Jake Ball (1 match, 1 wicket, 88 average, 210 strike rate): Was outstanding in the ODI series against Bangladesh, but did not get an opportunity in the Test matches. His only match came against Pakistan at Lord's earlier this summer and that wasn't too successful, with Ball picking up just one wicket in 35 overs.
Ben Stokes (27 matches, 71 wickets, 33.32 average, 58.5 strike rate): England's trump card. Has the penchant for breaking partnerships and taking crucial wickets. Could prove to be England's most important pacer in the series.
Spinners: India: R Ashwin (39 matches, 220 wickets, 24.29 average, 49.4 strike rate): The best bowler in the world at the moment and just plain ridiculously good. Was at his best again against New Zealand, and he will be the England batsmen's biggest bane in this series.
Ravindra Jadeja (20 matches, 85 wickets, 23.52 average, 62.4 strike rate): Might struggle in overseas conditions, but Jadeja is a force to reckon with in India. His ability to get wickets with the straight ball on a turning pitch is quite remarkable and the England batsmen will need to be at the top of their game to keep the left-armer from adding more scalps to his name.
Amit Mishra (20 matches, 71 wickets, 34.36 average, 65.4 strike rate): Had to sit out the entire Test series against New Zealand, but the leg-spinner showed how lethal he can be in that final ODI match against the Kiwis, when he completed a five-for. Could play, if Kohli feels the need for three spinners and the captain is confident that someone like Pandya can play the role of the second fast bowler.
Jayant Yadav (Yet to play a Test match, First-class: 42 matches, 117 wickets, 29.70 average, 54.5 strike rate): Could come into play considering the amount of left-handers England have. Showed glimpses of what he can do in the 5th ODI against the Black Caps.
England: Moeen Ali (32 matches, 88 wickets, 39.64 average, 62.9 strike rate): Might be in the team as a batting all-rounder, but he could prove to be England's most potent bowler. Troubled the India batsmen in England in 2014 and he could end up doing it again.
Adil Rashid (5 matches, 15 wickets, 51 average, 76.6 strike rate): As the numbers suggest, hasn't quite made his mark yet in Test cricket. Being a leg-spinner, he could trouble the right-handers in the India batting lineup. Needs to bowl with better control, though, to do that.
Gareth Batty (8 matches, 15 wickets, 56.60 average, 106.5 strike rate): At 39 years young, this could very well be his final series in international cricket. Made a comeback for the winter tours, and while he was not too impressive in the one Test he played in Bangladesh, his experience could come in handy over the course of the five Test matches.

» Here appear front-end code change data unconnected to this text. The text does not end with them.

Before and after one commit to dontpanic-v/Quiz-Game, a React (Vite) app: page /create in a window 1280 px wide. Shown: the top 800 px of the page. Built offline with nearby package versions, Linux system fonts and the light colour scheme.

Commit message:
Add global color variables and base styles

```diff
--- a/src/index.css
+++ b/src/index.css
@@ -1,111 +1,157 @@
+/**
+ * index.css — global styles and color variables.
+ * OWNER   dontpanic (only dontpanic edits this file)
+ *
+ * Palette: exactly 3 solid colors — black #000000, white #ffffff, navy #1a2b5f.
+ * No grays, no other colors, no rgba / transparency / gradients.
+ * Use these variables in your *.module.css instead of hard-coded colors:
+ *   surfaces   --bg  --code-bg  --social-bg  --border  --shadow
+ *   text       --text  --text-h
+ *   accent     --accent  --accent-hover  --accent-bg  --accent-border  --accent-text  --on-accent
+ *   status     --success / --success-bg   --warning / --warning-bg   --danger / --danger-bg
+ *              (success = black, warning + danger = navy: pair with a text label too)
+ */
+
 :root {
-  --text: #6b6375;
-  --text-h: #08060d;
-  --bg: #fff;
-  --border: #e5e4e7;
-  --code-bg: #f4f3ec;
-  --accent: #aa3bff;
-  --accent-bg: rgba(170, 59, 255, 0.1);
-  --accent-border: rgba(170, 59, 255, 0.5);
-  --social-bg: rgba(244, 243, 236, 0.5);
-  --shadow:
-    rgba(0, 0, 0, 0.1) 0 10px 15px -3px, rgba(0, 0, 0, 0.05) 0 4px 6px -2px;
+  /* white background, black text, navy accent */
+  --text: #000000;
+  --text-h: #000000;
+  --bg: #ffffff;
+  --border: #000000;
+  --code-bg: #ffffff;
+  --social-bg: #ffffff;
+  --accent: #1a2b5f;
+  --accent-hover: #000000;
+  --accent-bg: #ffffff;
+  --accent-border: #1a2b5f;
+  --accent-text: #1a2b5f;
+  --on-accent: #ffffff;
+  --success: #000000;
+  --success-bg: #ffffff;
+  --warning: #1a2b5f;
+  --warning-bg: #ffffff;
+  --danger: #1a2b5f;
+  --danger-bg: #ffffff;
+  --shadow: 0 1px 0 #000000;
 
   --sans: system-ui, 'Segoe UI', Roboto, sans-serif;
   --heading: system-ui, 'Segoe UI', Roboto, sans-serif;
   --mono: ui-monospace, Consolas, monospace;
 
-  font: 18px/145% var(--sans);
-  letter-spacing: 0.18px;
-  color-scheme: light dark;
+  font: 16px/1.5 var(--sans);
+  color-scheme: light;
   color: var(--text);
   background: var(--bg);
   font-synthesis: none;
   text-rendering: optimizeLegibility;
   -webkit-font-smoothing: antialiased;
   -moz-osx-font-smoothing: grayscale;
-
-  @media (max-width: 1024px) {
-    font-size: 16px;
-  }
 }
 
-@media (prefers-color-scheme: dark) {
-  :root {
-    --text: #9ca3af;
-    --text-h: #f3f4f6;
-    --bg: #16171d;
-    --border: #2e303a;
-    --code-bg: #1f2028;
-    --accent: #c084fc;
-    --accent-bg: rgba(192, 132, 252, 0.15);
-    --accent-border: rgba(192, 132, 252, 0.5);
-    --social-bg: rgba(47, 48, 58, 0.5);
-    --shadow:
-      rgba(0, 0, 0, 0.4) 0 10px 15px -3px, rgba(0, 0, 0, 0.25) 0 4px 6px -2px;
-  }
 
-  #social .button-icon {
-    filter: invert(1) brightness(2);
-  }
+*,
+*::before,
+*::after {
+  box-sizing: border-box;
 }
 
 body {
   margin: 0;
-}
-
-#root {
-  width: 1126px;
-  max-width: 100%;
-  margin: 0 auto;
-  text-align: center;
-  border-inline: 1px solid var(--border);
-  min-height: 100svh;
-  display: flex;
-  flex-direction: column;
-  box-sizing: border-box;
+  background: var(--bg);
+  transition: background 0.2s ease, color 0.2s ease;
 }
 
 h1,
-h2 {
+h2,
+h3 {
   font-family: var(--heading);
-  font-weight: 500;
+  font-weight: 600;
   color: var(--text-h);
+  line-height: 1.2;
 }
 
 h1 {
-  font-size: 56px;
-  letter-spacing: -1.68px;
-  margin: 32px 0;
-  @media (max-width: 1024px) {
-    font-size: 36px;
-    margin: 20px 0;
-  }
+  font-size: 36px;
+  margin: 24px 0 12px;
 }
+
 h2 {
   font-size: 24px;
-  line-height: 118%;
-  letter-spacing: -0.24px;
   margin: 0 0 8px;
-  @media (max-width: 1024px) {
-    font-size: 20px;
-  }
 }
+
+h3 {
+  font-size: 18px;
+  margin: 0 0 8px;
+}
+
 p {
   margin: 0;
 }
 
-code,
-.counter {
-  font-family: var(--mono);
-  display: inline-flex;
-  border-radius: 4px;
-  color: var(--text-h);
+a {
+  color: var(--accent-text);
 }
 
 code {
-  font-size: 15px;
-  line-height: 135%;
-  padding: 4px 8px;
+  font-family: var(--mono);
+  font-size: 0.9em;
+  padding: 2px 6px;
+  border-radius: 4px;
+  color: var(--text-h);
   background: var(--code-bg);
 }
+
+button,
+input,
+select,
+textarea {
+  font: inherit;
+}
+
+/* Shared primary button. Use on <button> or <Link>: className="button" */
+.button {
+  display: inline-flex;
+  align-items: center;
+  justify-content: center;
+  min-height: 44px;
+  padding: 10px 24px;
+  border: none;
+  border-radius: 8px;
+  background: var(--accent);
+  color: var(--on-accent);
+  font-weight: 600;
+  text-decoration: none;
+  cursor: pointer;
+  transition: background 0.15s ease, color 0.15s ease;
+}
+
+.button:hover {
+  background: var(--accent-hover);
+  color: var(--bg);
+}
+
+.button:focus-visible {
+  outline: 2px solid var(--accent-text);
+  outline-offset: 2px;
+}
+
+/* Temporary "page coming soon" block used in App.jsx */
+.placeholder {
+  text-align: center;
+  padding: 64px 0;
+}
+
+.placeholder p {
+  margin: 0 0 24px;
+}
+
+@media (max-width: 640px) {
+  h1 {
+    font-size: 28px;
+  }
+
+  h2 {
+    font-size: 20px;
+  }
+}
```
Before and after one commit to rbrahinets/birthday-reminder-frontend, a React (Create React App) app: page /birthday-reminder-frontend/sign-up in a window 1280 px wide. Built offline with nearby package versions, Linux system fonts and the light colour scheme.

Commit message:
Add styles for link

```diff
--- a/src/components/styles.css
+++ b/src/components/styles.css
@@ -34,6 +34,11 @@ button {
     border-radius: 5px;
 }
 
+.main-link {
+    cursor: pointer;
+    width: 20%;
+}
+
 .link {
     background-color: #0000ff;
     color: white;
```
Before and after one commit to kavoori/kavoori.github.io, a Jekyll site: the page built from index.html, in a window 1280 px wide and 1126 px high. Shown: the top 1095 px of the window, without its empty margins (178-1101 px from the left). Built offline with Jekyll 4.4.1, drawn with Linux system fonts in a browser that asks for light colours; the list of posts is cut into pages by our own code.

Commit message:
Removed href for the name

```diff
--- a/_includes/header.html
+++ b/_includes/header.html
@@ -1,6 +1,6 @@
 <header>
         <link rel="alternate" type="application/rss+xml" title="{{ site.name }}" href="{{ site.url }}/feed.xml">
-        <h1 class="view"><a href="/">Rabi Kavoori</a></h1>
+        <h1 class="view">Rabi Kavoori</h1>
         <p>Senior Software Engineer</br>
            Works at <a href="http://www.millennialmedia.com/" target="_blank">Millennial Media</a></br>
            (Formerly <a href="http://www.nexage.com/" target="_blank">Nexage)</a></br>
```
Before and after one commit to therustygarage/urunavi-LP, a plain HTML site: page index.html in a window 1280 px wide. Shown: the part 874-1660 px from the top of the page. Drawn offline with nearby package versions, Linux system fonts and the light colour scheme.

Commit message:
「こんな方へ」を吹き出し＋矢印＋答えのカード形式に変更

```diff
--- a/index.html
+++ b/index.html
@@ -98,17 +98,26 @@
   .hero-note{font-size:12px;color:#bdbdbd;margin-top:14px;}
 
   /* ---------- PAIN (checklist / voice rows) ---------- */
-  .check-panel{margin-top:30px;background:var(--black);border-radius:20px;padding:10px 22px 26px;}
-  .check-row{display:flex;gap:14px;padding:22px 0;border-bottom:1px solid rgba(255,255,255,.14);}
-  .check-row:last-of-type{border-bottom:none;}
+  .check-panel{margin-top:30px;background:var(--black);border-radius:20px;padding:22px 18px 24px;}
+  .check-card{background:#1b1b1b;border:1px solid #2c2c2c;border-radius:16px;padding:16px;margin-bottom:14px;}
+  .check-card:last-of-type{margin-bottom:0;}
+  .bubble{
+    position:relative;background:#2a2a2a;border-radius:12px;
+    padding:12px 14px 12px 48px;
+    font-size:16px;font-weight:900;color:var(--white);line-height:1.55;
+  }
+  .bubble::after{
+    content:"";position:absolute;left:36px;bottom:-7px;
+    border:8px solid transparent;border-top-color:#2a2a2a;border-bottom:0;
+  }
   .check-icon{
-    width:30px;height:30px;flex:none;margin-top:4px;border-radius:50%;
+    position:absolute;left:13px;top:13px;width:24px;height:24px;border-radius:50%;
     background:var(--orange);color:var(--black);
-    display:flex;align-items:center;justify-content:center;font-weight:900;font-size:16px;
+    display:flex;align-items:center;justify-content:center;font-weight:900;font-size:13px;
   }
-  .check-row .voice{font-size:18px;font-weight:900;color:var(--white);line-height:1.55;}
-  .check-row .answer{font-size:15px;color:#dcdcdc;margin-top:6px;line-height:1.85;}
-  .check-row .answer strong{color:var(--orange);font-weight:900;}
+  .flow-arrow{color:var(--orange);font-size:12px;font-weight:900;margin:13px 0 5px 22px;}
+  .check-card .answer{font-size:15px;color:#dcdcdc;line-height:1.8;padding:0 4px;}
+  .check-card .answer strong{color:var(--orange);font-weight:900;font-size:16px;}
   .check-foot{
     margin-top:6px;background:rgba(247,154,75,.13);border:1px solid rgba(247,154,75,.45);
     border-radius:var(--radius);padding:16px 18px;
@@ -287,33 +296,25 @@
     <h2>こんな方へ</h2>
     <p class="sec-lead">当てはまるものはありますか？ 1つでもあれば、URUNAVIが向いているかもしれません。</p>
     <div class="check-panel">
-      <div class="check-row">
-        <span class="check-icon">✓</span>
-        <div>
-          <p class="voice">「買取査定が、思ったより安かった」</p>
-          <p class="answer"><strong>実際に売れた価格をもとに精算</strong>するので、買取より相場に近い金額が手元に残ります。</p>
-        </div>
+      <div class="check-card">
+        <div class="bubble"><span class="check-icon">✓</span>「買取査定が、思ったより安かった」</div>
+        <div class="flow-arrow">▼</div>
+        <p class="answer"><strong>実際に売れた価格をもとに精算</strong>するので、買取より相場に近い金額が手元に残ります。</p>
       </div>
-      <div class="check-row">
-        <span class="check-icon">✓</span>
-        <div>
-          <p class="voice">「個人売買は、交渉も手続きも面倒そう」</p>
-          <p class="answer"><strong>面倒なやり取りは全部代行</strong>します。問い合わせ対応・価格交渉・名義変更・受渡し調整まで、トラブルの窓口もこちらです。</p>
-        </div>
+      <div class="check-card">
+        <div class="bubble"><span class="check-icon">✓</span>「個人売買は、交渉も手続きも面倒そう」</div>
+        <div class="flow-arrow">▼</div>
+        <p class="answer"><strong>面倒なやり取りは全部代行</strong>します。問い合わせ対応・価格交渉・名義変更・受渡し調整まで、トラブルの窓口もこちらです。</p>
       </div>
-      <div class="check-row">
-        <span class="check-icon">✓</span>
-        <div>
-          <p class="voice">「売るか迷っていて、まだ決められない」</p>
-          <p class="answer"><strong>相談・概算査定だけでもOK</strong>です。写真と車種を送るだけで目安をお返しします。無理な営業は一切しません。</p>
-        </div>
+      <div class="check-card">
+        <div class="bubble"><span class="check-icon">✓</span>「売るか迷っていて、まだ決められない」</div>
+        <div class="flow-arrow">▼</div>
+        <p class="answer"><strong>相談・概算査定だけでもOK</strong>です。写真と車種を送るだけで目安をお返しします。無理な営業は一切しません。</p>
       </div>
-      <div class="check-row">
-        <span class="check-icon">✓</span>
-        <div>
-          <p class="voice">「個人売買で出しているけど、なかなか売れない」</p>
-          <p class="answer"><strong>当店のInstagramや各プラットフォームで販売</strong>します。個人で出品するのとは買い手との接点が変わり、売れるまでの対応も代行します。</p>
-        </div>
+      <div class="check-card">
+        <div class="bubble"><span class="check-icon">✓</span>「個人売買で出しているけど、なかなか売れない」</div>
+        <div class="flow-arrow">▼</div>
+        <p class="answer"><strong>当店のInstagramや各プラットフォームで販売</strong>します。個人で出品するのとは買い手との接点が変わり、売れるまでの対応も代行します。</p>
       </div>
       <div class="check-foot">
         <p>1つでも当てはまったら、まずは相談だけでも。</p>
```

Zafar Ansari (1 match, 2 wickets, 56 average, 75 strike rate): Made his debut in the second Test against Bangladesh last week, so too early to take a call on the 24-year-old. The fact that he is still an unknown quantity could work for him.